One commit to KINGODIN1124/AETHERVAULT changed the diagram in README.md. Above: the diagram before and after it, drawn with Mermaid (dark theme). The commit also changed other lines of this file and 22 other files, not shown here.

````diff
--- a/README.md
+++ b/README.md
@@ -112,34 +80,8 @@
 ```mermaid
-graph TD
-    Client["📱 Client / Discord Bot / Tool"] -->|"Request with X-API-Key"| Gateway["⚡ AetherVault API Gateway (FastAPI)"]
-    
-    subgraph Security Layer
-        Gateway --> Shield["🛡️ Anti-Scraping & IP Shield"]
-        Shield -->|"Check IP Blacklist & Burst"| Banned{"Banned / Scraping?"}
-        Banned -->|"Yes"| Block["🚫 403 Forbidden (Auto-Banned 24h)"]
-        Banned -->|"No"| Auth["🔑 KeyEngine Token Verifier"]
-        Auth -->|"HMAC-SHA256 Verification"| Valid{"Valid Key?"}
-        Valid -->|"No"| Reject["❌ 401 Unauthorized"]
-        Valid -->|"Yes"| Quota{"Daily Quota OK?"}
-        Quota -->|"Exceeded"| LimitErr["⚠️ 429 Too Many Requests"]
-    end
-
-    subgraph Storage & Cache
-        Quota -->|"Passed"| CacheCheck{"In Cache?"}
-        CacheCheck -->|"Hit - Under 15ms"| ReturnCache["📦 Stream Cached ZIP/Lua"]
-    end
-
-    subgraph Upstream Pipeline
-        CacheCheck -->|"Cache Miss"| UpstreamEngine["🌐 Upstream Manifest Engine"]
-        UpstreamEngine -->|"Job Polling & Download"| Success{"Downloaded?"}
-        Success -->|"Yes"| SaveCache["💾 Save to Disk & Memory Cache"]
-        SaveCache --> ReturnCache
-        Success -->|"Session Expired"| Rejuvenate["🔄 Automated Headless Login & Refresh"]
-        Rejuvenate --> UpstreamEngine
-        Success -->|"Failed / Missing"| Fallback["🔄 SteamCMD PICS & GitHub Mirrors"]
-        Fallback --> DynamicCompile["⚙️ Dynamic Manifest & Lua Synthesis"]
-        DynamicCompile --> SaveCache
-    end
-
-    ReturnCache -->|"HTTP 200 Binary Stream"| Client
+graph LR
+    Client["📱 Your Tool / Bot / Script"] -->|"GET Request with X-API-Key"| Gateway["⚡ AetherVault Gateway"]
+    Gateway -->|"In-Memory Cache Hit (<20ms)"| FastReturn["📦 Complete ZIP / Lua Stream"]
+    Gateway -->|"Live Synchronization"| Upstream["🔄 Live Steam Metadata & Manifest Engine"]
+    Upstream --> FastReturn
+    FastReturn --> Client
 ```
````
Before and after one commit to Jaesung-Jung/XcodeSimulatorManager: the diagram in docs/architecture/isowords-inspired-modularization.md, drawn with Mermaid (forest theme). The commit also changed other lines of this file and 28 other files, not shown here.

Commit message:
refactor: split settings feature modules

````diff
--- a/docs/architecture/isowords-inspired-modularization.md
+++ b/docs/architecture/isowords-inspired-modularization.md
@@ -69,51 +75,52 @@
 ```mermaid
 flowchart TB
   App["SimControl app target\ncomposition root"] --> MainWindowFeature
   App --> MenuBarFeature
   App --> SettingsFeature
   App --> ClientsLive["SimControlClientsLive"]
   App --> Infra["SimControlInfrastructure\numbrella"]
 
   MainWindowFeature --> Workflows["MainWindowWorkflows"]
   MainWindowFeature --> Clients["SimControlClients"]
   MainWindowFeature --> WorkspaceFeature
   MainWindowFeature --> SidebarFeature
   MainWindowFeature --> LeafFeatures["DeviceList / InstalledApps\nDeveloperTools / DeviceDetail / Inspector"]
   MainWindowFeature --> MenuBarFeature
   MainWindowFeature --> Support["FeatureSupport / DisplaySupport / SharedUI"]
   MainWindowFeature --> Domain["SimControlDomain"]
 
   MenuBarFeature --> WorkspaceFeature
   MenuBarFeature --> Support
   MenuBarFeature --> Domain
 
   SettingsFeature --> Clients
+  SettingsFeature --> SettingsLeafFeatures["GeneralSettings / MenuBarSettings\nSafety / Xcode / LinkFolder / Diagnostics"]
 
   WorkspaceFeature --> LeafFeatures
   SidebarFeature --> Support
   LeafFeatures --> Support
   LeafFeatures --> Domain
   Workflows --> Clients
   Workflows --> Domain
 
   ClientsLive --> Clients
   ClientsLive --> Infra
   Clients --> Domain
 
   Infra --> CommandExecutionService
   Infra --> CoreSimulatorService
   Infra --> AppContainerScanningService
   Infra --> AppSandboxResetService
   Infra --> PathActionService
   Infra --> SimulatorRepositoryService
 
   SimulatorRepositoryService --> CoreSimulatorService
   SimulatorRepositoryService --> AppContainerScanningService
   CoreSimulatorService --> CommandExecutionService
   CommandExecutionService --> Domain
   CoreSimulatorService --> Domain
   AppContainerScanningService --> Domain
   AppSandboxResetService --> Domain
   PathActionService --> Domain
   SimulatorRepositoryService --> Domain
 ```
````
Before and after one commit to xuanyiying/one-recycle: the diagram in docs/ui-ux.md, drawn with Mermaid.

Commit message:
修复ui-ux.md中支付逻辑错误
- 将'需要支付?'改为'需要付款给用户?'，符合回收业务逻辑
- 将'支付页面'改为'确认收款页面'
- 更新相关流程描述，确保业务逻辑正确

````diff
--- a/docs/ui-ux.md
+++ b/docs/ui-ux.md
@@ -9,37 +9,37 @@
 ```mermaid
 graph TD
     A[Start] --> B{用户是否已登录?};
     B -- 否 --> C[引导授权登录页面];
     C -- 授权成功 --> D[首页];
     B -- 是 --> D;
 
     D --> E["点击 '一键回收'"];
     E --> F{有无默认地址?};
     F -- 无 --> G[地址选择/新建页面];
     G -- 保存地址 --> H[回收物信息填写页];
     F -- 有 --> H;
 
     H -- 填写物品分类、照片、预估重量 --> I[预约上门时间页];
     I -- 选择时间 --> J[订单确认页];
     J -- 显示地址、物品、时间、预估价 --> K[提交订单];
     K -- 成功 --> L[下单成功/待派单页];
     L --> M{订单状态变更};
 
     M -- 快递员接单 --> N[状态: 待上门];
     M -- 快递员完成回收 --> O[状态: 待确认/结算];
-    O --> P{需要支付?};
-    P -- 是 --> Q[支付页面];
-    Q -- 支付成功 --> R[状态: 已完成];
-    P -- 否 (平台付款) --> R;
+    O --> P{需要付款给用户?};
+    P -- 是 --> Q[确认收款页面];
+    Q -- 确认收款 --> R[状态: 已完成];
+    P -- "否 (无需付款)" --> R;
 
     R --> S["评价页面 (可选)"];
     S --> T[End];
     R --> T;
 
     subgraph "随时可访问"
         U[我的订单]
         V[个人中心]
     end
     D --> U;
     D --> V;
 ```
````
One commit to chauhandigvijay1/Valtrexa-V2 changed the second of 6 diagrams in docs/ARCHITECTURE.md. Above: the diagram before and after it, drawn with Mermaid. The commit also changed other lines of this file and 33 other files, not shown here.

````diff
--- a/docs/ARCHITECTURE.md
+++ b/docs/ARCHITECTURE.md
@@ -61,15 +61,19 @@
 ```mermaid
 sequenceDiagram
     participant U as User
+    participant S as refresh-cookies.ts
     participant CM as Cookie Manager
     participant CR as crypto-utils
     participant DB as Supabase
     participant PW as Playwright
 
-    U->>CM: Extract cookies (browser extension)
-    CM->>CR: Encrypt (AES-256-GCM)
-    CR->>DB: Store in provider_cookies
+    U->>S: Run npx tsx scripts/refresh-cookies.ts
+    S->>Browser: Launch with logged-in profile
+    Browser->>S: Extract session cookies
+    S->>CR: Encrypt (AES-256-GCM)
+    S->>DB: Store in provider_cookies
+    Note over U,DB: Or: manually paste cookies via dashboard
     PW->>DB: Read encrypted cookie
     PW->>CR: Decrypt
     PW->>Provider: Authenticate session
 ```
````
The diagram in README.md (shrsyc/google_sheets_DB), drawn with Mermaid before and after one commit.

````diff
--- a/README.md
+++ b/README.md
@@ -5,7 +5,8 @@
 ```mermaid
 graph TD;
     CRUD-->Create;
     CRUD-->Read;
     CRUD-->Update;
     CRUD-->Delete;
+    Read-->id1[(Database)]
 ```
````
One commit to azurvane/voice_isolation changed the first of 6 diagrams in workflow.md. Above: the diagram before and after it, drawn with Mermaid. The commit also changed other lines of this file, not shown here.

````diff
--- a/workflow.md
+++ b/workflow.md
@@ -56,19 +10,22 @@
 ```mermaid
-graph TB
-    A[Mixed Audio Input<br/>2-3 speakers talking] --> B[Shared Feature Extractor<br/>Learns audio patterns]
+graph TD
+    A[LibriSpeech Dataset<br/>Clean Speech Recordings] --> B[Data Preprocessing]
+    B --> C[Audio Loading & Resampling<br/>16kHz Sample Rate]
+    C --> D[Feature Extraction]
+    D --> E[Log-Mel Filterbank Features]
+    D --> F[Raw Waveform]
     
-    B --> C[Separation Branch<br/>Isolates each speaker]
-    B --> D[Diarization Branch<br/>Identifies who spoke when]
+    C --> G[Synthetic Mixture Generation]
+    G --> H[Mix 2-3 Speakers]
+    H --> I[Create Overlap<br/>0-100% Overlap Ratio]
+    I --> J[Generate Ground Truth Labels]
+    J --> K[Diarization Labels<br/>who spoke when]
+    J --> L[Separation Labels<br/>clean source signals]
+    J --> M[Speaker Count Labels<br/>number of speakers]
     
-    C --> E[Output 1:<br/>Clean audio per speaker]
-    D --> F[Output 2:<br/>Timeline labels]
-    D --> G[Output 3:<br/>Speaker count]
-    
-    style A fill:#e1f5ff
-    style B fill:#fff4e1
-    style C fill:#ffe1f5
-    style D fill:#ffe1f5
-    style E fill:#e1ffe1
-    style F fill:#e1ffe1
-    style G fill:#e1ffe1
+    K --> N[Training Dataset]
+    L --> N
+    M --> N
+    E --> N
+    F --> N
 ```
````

*Exercise goal*: Please return the span of lines above that opens with the one containing "CRUD-->Delete;" and closes with the final line, both included, exactly as written and nothing more.

*Reply*:
     CRUD-->Delete;
+    Read-->id1[(Database)]
 ```
````
One commit to azurvane/voice_isolation changed the first of 6 diagrams in workflow.md. Above: the diagram before and after it, drawn with Mermaid. The commit also changed other lines of this file, not shown here.

````diff
--- a/workflow.md
+++ b/workflow.md
@@ -56,19 +10,22 @@
 ```mermaid
-graph TB
-    A[Mixed Audio Input<br/>2-3 speakers talking] --> B[Shared Feature Extractor<br/>Learns audio patterns]
+graph TD
+    A[LibriSpeech Dataset<br/>Clean Speech Recordings] --> B[Data Preprocessing]
+    B --> C[Audio Loading & Resampling<br/>16kHz Sample Rate]
+    C --> D[Feature Extraction]
+    D --> E[Log-Mel Filterbank Features]
+    D --> F[Raw Waveform]
     
-    B --> C[Separation Branch<br/>Isolates each speaker]
-    B --> D[Diarization Branch<br/>Identifies who spoke when]
+    C --> G[Synthetic Mixture Generation]
+    G --> H[Mix 2-3 Speakers]
+    H --> I[Create Overlap<br/>0-100% Overlap Ratio]
+    I --> J[Generate Ground Truth Labels]
+    J --> K[Diarization Labels<br/>who spoke when]
+    J --> L[Separation Labels<br/>clean source signals]
+    J --> M[Speaker Count Labels<br/>number of speakers]
     
-    C --> E[Output 1:<br/>Clean audio per speaker]
-    D --> F[Output 2:<br/>Timeline labels]
-    D --> G[Output 3:<br/>Speaker count]
-    
-    style A fill:#e1f5ff
-    style B fill:#fff4e1
-    style C fill:#ffe1f5
-    style D fill:#ffe1f5
-    style E fill:#e1ffe1
-    style F fill:#e1ffe1
-    style G fill:#e1ffe1
+    K --> N[Training Dataset]
+    L --> N
+    M --> N
+    E --> N
+    F --> N
 ```
````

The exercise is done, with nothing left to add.